● **To do**:
Please return every line of the records below that holds the word "weight".

Source data
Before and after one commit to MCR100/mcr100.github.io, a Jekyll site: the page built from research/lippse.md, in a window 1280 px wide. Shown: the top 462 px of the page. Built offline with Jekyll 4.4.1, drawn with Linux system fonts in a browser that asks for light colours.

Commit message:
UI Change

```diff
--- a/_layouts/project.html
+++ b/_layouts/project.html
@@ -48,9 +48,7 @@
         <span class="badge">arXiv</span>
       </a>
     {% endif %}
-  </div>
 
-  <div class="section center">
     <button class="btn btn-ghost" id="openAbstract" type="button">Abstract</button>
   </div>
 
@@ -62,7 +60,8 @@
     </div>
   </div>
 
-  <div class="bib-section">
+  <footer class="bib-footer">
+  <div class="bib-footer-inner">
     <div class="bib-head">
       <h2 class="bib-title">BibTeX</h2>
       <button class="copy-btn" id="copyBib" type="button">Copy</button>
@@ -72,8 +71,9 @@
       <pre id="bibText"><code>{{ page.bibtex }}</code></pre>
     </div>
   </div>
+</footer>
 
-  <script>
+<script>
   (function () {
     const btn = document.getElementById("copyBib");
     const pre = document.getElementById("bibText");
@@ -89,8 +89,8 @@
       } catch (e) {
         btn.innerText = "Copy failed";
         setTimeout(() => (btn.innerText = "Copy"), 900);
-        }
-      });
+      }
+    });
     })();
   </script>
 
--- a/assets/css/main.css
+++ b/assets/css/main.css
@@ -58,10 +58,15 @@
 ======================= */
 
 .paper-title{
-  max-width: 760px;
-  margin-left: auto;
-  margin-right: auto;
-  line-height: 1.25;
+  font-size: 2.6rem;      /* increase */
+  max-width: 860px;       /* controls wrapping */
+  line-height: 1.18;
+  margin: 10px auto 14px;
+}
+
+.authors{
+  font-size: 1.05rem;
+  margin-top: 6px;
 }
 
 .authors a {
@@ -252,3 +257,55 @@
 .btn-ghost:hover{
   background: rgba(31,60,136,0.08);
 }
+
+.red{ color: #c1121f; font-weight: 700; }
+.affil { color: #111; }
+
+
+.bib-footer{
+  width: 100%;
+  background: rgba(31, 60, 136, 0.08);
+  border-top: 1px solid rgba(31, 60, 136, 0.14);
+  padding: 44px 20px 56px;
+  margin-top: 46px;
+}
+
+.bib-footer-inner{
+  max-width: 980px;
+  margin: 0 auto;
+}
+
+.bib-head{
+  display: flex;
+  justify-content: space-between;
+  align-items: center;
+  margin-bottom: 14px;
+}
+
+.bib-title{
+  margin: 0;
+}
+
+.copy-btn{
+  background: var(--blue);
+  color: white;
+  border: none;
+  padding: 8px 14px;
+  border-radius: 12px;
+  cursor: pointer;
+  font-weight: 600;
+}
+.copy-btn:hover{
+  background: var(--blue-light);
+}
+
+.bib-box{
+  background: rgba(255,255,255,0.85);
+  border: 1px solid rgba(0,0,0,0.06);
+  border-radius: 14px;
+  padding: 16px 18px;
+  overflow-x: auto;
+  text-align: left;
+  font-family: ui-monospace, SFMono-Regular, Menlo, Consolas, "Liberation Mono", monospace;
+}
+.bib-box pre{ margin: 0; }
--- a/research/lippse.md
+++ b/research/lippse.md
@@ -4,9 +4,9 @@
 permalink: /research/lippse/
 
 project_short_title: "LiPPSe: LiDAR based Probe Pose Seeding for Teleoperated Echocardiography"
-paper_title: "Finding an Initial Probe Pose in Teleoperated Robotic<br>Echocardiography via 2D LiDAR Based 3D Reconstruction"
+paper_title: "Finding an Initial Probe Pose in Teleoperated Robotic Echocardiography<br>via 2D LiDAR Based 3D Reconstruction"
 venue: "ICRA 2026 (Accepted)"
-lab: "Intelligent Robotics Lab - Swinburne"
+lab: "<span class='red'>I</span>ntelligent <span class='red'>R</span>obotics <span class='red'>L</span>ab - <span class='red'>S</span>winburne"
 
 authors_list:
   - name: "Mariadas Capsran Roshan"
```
* * *
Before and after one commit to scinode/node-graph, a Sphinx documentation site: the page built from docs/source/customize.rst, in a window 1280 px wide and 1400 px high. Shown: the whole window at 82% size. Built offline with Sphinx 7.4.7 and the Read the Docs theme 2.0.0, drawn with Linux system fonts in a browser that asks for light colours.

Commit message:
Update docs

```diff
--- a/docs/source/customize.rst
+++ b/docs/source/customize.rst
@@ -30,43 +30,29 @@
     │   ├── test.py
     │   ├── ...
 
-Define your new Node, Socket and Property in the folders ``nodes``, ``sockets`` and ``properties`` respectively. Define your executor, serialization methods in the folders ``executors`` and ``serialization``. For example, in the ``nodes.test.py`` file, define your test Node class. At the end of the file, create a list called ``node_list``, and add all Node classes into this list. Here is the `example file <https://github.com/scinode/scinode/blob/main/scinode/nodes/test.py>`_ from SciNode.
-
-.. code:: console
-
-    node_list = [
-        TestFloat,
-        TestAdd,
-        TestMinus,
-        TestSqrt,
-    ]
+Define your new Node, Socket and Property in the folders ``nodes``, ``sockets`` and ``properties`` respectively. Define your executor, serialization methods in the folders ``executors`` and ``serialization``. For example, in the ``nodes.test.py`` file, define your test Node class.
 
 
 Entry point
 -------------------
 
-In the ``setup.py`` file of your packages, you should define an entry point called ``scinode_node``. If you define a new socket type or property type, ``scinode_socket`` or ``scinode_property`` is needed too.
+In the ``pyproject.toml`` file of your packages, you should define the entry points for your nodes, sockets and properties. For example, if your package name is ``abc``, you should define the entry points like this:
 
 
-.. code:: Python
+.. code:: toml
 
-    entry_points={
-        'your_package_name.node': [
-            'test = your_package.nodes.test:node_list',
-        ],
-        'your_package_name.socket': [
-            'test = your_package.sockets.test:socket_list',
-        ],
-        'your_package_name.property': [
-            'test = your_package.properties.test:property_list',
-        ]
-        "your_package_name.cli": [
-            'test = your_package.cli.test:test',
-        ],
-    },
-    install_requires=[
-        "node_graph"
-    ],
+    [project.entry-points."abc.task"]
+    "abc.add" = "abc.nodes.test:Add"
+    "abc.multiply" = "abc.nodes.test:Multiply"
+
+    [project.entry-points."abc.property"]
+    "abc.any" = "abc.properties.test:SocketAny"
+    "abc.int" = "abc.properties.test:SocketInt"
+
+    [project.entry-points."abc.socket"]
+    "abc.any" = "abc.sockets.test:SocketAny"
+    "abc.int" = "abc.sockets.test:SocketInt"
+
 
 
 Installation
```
* * *
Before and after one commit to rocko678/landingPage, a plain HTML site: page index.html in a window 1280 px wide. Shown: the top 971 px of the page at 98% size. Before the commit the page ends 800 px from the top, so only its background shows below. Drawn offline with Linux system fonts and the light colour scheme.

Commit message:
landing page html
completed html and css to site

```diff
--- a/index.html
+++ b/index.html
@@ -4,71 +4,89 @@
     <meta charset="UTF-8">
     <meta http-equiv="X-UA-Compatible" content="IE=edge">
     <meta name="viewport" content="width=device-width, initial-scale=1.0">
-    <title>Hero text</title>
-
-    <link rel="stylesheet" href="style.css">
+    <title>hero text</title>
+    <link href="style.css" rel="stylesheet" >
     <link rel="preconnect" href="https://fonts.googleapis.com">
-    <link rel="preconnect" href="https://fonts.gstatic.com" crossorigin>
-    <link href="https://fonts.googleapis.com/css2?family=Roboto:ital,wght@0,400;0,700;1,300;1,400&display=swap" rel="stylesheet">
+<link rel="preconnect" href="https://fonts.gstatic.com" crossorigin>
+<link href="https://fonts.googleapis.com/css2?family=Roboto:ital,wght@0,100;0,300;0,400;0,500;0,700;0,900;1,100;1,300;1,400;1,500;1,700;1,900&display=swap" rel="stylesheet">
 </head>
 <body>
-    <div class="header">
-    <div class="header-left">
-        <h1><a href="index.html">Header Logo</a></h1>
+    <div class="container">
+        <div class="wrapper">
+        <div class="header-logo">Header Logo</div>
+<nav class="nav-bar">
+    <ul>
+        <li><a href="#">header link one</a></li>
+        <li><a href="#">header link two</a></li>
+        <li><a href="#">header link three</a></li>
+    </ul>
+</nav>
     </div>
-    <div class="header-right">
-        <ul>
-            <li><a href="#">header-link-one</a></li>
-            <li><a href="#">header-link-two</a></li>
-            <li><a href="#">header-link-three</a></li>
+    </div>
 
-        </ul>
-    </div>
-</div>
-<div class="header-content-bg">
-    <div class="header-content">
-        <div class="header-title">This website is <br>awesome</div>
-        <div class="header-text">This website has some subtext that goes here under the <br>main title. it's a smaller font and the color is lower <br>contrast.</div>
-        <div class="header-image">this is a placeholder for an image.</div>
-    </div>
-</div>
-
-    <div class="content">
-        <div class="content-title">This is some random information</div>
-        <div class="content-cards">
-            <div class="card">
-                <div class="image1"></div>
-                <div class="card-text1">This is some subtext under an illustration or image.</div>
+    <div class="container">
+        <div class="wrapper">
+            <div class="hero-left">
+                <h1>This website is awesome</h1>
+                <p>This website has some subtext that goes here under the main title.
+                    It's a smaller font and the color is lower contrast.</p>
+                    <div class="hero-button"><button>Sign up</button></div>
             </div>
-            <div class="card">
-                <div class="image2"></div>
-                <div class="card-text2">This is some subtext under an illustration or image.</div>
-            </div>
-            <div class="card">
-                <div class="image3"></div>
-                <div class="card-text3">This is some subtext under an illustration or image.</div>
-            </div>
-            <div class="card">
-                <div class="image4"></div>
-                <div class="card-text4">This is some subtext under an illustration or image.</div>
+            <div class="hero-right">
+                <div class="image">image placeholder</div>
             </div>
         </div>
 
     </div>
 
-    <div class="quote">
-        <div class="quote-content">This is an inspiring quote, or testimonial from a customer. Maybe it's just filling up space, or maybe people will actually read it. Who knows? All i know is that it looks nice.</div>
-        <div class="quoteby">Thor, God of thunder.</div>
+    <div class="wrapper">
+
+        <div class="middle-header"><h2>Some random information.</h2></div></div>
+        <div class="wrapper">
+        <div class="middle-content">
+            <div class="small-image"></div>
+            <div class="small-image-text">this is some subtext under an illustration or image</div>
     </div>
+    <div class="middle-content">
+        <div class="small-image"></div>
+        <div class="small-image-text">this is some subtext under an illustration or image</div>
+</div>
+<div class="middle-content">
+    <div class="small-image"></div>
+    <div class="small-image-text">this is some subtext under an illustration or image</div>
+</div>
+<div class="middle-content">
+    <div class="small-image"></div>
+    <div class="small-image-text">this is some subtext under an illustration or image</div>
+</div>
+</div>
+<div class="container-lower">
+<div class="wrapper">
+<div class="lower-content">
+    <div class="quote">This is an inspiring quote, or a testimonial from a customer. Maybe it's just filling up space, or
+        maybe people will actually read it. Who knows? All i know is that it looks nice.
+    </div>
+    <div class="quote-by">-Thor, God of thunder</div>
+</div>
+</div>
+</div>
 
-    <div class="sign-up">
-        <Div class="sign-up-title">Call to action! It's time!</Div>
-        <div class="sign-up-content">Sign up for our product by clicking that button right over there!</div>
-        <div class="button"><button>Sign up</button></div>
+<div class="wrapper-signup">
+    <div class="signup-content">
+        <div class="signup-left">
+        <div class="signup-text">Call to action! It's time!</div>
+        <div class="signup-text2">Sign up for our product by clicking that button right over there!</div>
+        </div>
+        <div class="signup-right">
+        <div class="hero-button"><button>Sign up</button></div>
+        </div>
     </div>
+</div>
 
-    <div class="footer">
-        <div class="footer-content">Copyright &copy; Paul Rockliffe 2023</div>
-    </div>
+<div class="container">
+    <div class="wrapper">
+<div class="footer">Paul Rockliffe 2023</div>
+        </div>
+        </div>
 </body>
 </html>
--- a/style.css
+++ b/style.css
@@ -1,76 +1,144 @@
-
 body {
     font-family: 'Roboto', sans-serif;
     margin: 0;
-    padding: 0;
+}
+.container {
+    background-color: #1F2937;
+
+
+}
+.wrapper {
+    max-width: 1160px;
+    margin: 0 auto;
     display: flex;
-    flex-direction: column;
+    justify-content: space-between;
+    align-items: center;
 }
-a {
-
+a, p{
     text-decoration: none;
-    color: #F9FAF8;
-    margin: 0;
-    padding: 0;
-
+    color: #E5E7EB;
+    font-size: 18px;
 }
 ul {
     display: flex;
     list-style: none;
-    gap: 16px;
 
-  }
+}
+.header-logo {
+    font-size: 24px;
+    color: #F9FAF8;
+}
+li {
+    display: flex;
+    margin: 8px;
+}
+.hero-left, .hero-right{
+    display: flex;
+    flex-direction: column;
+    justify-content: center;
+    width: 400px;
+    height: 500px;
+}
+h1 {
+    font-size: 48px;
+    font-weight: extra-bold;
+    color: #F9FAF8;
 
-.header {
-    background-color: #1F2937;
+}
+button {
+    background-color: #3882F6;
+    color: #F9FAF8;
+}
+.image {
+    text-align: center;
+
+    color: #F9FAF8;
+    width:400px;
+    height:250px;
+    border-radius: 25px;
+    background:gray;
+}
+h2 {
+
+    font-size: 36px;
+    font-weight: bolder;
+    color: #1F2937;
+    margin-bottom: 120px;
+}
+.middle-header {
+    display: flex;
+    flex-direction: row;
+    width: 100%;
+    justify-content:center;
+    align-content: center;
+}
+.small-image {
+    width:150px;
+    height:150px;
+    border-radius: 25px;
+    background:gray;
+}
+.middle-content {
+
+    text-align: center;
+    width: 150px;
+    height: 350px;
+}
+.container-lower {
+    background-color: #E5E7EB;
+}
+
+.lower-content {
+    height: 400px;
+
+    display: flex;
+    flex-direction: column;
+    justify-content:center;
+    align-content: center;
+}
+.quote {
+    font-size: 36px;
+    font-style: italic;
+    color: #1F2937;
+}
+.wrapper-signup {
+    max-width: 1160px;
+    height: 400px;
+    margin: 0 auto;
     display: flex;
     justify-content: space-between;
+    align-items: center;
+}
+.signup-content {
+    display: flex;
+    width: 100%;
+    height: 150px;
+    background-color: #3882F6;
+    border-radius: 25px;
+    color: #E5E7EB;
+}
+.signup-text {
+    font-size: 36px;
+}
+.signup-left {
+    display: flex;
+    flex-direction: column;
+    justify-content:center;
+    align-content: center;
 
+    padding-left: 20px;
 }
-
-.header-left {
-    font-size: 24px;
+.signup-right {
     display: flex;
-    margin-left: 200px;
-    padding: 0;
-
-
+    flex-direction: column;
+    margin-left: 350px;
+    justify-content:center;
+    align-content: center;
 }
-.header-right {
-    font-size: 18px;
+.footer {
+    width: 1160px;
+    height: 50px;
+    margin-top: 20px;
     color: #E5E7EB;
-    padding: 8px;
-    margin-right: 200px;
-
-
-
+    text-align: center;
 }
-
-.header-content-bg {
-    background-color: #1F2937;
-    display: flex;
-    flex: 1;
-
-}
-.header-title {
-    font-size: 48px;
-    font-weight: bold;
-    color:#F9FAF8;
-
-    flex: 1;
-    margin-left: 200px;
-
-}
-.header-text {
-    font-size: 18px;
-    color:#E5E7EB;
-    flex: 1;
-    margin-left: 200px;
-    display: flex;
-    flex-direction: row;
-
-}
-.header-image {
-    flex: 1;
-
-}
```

● **Solution for this exercise**:
+.red{ color: #c1121f; font-weight: 700; }
+  font-weight: 600;
+    font-weight: extra-bold;
+    font-weight: bolder;
-    font-weight: bold;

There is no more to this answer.